In the race for the District 3 seat, Bryan Braddock will face former city councilman Robby Hill in a runoff scheduled for Feb. 9.
In the race for the Democratic nominee for District 1, Lashonda Nesmith Jackson will face Joey McMillan in the runoff, also scheduled for Feb. 9.
Braddock fell just six votes short of the 50%-plus-one total that he needed to avoid a runoff. He received 595 of the 1,199 votes (49.62%).
Hill, a former city councilman, received 282 votes (23.52%) to finish second.
Former city councilman Glynn Willis received 234 votes (19.52%) to finish third. John Sweeney finished fourth with 88 votes (7.34%).
Braddock said he is happy to be moving on to the runoff and appreciative of the support of the community.
Hill said on Facebook he is honored to be in the runoff. He added he appreciates everyone who voted in the race. Hill said that everyone in District 3 needs to vote in the runoff. He added he will be focused on reaching out to the supporters of the candidates that did not move on.
Braddock said he appreciates the support of the voters, especially when considering the strong field of candidates he faced.
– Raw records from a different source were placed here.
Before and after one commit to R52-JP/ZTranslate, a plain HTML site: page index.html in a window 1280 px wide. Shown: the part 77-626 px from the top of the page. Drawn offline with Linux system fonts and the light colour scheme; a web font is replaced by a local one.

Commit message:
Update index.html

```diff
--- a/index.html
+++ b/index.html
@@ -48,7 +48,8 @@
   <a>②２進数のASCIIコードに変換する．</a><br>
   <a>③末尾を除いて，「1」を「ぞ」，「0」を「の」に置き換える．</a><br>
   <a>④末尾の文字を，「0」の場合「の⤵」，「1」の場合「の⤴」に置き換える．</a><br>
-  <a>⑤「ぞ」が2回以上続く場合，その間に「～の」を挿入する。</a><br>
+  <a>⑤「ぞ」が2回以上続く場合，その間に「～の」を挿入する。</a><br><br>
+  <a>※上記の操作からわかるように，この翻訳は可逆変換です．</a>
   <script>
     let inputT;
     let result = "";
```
The winner of the Republican nomination will essentially be elected to the city council because there is no Democratic opposition in the March 30 general election.
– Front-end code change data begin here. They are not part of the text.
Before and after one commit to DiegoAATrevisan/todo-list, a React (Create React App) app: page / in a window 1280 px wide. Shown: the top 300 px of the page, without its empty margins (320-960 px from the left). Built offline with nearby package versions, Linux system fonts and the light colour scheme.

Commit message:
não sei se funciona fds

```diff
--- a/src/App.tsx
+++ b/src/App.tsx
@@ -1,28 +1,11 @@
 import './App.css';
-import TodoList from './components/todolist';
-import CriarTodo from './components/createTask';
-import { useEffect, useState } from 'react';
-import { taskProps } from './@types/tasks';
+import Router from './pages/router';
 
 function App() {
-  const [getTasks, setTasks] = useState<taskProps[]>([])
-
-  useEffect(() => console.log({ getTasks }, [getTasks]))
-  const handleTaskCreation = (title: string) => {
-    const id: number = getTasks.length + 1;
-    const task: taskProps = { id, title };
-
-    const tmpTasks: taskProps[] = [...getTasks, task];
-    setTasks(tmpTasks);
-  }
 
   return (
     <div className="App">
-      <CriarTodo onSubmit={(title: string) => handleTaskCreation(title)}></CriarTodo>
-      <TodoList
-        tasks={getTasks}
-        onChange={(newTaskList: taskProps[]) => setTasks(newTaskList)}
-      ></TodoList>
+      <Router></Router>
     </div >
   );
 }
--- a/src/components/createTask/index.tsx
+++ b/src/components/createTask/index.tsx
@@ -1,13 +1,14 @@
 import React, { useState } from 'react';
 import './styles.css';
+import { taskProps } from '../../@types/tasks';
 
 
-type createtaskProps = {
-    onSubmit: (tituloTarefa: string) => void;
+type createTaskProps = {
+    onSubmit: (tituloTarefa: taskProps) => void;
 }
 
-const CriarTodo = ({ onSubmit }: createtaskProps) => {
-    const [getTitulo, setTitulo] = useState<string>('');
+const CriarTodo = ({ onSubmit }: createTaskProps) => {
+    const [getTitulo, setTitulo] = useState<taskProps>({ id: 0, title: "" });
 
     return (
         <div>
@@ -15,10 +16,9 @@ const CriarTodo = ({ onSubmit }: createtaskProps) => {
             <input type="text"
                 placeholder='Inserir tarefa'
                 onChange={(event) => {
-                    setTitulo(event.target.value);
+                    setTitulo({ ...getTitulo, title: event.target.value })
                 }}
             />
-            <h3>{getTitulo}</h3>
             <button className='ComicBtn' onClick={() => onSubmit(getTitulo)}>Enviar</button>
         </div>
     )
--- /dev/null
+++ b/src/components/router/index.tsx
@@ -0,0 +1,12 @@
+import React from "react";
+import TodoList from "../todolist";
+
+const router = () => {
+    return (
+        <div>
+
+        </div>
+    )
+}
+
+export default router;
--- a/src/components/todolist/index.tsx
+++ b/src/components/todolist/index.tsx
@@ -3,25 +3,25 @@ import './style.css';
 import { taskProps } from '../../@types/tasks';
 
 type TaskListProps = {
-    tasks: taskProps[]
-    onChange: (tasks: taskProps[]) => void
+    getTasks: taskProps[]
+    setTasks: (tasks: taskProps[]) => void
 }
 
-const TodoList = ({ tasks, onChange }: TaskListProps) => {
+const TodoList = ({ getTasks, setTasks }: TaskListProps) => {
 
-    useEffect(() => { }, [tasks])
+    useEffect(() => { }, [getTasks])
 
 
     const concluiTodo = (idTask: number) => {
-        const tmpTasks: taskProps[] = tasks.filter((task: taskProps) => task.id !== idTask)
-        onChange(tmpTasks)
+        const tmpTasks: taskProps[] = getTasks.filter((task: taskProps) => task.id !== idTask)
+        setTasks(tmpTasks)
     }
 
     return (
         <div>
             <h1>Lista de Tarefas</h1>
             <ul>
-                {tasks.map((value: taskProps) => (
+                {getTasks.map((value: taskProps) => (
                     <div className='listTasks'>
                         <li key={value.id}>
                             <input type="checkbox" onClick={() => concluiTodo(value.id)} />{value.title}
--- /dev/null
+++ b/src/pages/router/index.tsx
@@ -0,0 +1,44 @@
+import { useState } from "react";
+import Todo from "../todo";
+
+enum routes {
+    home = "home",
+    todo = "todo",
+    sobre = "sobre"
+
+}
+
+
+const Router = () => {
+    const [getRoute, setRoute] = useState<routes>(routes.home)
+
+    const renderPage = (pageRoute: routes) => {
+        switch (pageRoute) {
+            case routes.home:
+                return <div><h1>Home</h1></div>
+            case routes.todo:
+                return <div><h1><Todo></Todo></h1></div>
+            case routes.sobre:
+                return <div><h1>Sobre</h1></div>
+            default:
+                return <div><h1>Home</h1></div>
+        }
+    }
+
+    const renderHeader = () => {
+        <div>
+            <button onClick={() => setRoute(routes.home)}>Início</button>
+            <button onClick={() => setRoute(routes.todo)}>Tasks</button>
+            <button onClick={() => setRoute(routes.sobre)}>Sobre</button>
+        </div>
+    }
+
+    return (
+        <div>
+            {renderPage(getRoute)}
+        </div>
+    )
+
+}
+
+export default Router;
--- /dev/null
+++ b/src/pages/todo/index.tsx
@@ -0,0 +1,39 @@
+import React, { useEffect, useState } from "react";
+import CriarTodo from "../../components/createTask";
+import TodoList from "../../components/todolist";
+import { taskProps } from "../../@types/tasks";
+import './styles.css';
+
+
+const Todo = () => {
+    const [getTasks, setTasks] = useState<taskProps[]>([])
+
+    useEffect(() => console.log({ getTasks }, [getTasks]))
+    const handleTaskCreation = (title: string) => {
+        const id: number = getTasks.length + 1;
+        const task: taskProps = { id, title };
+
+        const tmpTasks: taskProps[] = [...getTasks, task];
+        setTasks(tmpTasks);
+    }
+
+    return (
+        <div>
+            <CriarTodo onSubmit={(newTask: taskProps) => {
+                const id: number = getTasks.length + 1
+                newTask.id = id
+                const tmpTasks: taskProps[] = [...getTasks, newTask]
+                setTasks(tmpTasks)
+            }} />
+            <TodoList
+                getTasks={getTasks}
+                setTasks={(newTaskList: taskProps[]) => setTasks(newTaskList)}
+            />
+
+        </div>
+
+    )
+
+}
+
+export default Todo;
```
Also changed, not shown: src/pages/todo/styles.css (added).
In the District 1 Democratic primary, Nesmith Jackson received 236 of 653 votes (36.14) to finish first among five candidates.
McMillan finished second with 194 votes (29.71%).
Darryl Witherspoon Mitchell finished third (91 votes, 13.94%), followed by James “Big Man” Kennedy (99 votes, 13.48%) and Jermaine C. Nowline (44 votes, 6.74%).
The winner of the Democratic nomination will face Republican William Schofield in the March 30 general election.
Nesmith Jackson said she is excited to be moving on to the runoff. She added that she felt she had the support of the community behind her. She said she thought she would win the Democratic nomination Tuesday night but is willing to wait another two weeks.
McMillan said he is glad to be in the runoff. He added that he is a political newcomer and he feels he did pretty well to get in the runoff in his first race. He also said he is going to “circle the wagons” and keep doing what he did to get into the runoff to win the Democratic nomination.
The results were provided by the Florence County Board of Voter Registration and Elections. These results are unofficial and subject to change when the board of elections meets Thursday to rule on any provisional ballots. Provisional ballots are ballots cast when the potential voter is unable to prove they are who they say they are at the polls. Traditionally, the final numbers change slightly due to provisional ballots being added.
David Alford, the director of the Florence County Board of Voter Registration and Elections, said Tuesday afternoon that turnout was light everywhere he knew of in the two races.
Unofficial results indicate a turnout of 1,858 voters including 1,202 in the District 3 race and 656 in the District 1 race.
The elections were primaries to determine the party nominees for two seats on the city council. Those seats were vacated in November when Teresa Myers Ervin was elected mayor and Frank J. "Buddy" Brand II was elected to the county council. Myers Ervin defeated Braddock.
Alford also added that he had instructed poll workers to look up voters by hand instead of a computer to eliminate the possibility of someone or several someones voting in a race they should not be.
He also said that there was an issue at Briggs Elementary School on Tuesday morning because a candidate had placed signs too close to the precinct. He did not specify the candidate or race.